> PROBLEM REQUIREMENTS: Where a line below has the string "nearby" in it, include it in the count, and give that count alone.

> Web interface edit records:
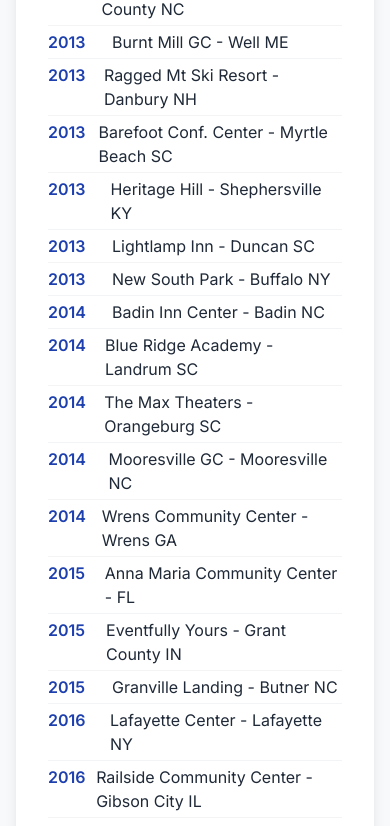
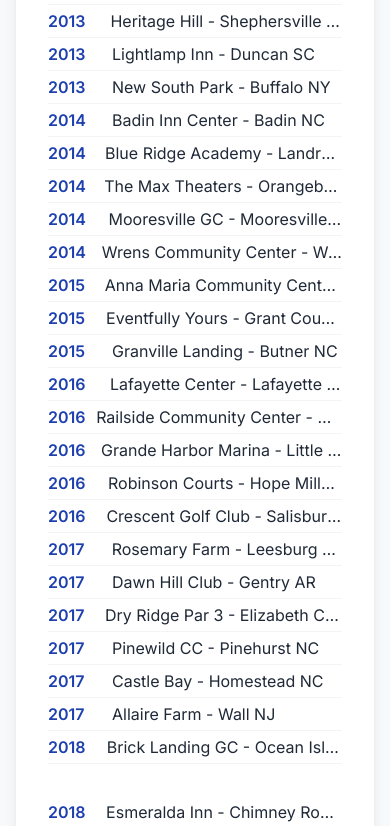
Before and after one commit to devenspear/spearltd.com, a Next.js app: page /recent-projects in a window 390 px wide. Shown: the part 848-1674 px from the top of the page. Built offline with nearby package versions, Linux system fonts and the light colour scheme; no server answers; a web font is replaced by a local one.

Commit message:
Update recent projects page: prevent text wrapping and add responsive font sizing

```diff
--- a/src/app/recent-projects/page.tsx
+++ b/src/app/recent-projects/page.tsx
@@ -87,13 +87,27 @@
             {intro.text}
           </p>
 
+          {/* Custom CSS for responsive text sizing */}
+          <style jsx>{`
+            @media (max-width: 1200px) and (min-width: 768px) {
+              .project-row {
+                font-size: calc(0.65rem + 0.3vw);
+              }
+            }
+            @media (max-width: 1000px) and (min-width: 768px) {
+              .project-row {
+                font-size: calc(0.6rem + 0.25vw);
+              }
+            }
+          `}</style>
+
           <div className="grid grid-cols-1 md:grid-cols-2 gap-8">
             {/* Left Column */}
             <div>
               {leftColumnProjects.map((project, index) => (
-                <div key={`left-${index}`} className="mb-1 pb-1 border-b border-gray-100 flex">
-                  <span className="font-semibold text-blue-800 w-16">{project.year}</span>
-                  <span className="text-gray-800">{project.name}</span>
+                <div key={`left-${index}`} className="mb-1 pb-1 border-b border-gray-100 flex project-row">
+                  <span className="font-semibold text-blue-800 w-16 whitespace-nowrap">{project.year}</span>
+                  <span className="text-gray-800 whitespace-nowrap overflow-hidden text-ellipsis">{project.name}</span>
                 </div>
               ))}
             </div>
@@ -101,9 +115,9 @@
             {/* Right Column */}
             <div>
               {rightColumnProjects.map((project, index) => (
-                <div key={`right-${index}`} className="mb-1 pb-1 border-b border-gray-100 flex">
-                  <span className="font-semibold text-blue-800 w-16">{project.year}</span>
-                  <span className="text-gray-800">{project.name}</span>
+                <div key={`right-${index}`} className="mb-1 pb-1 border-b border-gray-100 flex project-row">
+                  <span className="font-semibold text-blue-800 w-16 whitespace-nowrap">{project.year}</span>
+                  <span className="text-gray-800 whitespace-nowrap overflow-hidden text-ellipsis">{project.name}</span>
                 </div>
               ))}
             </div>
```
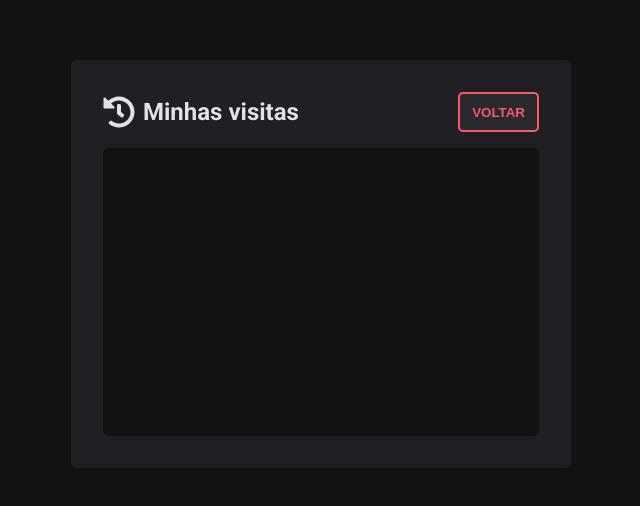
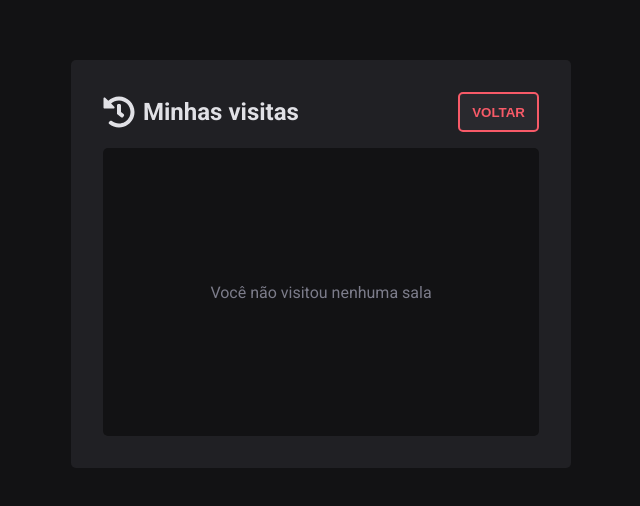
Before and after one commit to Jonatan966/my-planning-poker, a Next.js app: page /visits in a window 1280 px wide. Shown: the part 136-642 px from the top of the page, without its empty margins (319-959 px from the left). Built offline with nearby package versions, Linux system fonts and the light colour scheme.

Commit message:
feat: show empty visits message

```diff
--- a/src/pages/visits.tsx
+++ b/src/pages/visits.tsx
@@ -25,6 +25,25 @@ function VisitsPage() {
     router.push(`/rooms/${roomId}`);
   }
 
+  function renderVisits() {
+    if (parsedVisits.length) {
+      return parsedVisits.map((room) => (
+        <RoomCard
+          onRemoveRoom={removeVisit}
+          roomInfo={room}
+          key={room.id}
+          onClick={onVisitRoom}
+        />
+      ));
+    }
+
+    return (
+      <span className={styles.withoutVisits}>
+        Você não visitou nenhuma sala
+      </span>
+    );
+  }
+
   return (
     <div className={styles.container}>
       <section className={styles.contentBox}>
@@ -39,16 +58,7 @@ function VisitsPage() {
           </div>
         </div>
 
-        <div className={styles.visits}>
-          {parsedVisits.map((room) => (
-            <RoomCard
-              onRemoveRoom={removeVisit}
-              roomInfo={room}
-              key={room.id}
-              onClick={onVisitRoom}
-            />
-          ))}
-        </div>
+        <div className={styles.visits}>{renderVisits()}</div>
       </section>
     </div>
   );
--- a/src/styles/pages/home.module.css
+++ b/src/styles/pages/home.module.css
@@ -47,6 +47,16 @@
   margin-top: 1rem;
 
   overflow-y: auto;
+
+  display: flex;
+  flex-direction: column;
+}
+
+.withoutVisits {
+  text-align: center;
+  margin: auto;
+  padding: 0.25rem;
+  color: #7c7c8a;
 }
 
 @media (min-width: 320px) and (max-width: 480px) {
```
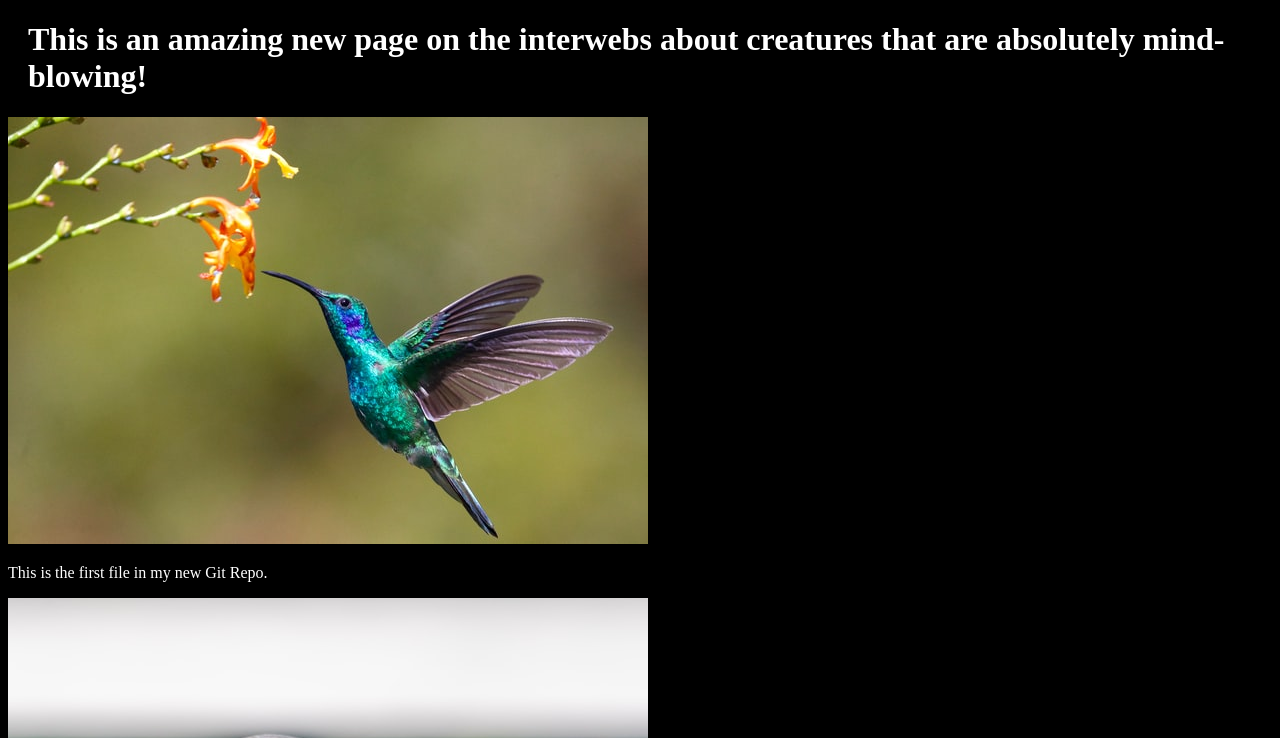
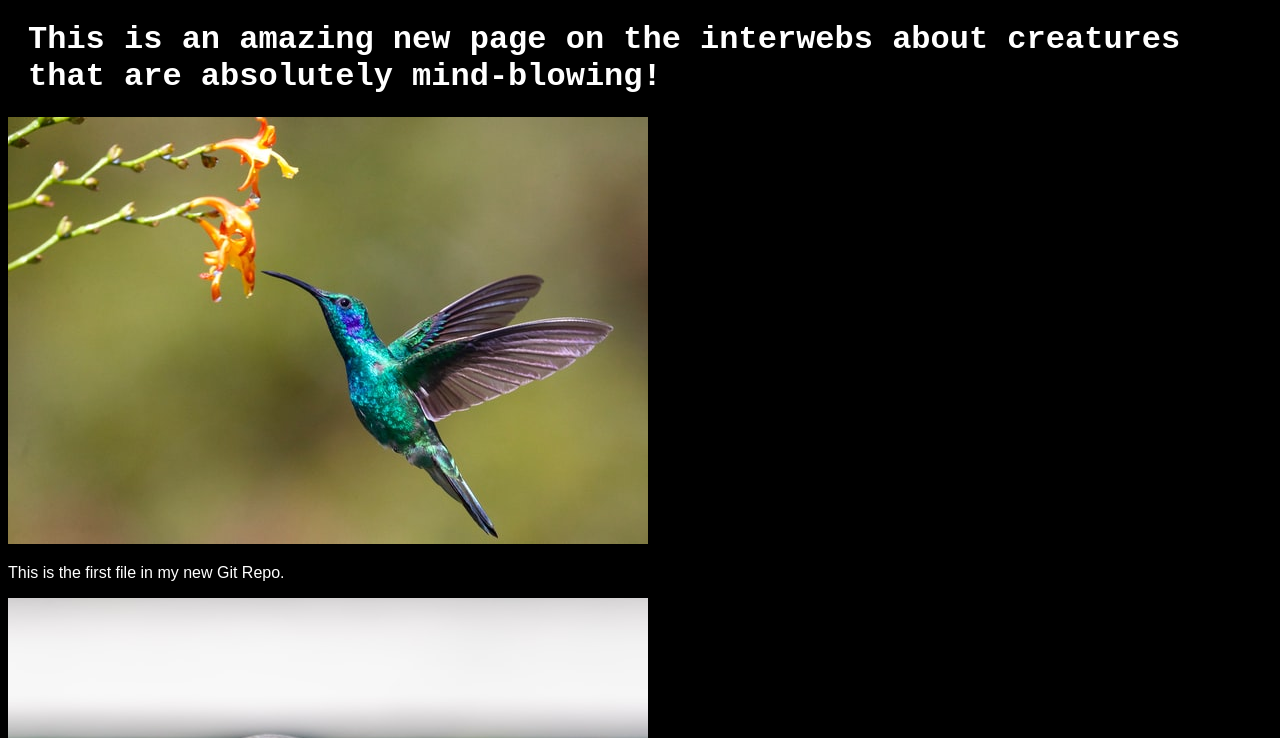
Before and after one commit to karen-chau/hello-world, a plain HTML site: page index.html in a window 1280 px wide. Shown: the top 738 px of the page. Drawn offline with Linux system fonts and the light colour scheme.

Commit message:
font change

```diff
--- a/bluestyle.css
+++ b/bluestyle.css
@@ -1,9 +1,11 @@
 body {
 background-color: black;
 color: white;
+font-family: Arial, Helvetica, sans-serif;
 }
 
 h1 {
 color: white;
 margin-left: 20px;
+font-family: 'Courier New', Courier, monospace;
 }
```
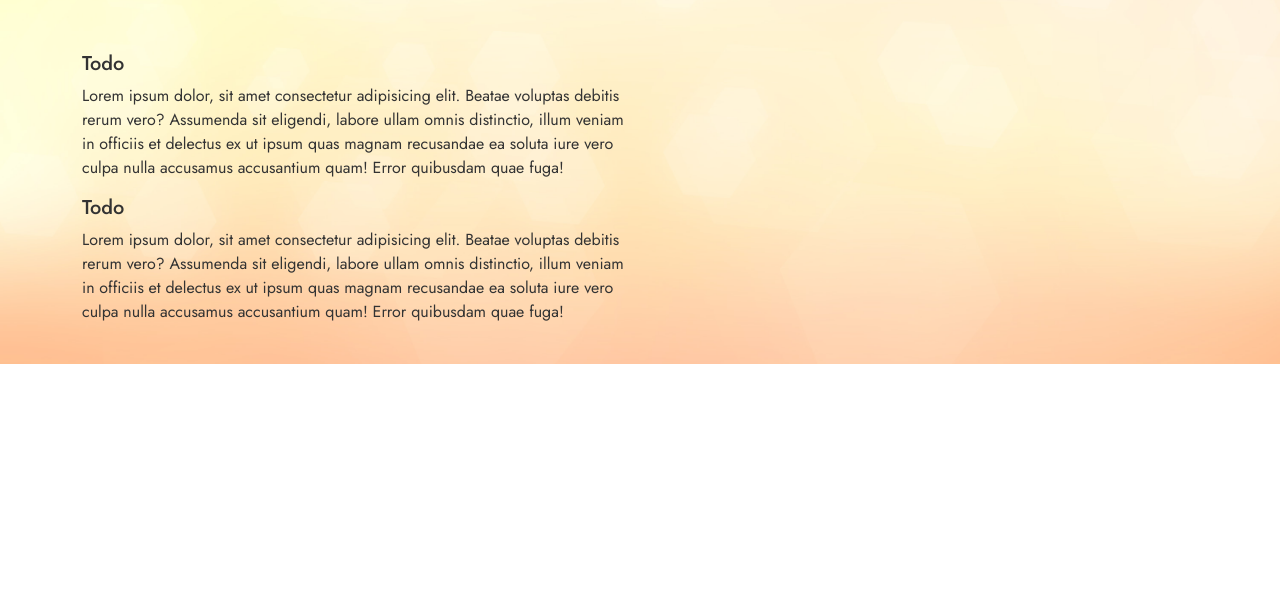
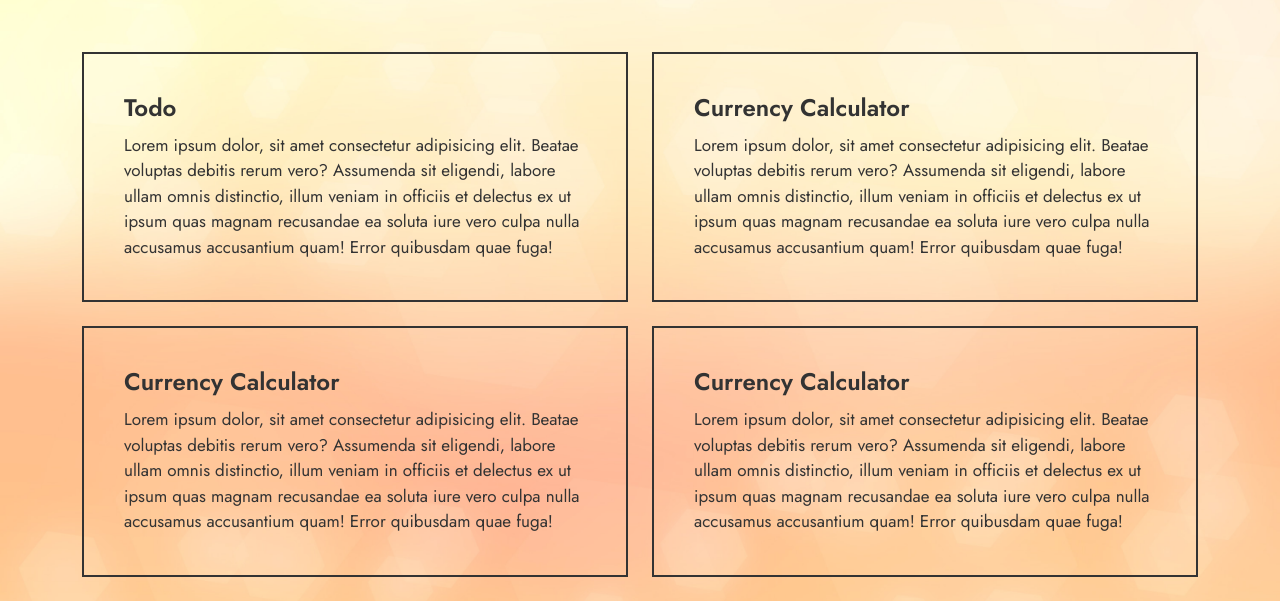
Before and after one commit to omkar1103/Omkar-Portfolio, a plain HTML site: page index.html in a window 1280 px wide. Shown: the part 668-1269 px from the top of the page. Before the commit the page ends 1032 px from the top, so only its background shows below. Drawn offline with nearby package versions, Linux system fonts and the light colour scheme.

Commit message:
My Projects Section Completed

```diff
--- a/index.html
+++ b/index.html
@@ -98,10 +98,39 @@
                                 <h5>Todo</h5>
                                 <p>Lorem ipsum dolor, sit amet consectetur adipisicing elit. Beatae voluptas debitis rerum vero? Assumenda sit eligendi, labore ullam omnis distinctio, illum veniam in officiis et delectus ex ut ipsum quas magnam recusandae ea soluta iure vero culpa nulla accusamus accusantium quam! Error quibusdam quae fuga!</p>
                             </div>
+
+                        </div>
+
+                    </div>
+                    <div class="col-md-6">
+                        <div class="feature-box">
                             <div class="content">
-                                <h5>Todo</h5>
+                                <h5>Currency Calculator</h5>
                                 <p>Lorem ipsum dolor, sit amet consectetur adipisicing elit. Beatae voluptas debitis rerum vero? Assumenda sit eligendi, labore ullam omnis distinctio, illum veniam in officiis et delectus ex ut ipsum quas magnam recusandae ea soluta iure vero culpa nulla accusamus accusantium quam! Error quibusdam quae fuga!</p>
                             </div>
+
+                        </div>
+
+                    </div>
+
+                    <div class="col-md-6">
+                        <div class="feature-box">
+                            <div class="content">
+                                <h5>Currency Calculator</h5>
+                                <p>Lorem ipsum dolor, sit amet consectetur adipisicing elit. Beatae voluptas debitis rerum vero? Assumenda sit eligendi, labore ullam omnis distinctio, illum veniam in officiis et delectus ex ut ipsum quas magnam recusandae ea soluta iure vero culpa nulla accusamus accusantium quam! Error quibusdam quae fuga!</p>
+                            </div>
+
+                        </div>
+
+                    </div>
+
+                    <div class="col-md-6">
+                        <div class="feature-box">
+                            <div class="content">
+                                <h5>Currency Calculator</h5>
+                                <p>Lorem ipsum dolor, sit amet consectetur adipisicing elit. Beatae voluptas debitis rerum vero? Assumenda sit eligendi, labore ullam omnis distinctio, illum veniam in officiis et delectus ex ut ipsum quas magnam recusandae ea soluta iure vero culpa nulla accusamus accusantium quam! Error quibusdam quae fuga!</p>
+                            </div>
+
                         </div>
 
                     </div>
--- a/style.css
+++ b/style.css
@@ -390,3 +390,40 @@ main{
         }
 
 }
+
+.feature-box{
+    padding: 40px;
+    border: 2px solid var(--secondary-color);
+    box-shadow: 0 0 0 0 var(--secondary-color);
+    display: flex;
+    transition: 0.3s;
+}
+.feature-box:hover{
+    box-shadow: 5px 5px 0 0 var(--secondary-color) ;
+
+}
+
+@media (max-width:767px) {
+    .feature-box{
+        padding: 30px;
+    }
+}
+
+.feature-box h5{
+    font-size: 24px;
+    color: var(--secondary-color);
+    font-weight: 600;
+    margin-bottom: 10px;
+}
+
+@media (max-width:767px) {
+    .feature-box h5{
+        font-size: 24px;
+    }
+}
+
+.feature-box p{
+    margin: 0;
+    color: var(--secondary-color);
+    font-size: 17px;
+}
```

> RESPONSE AREA: 3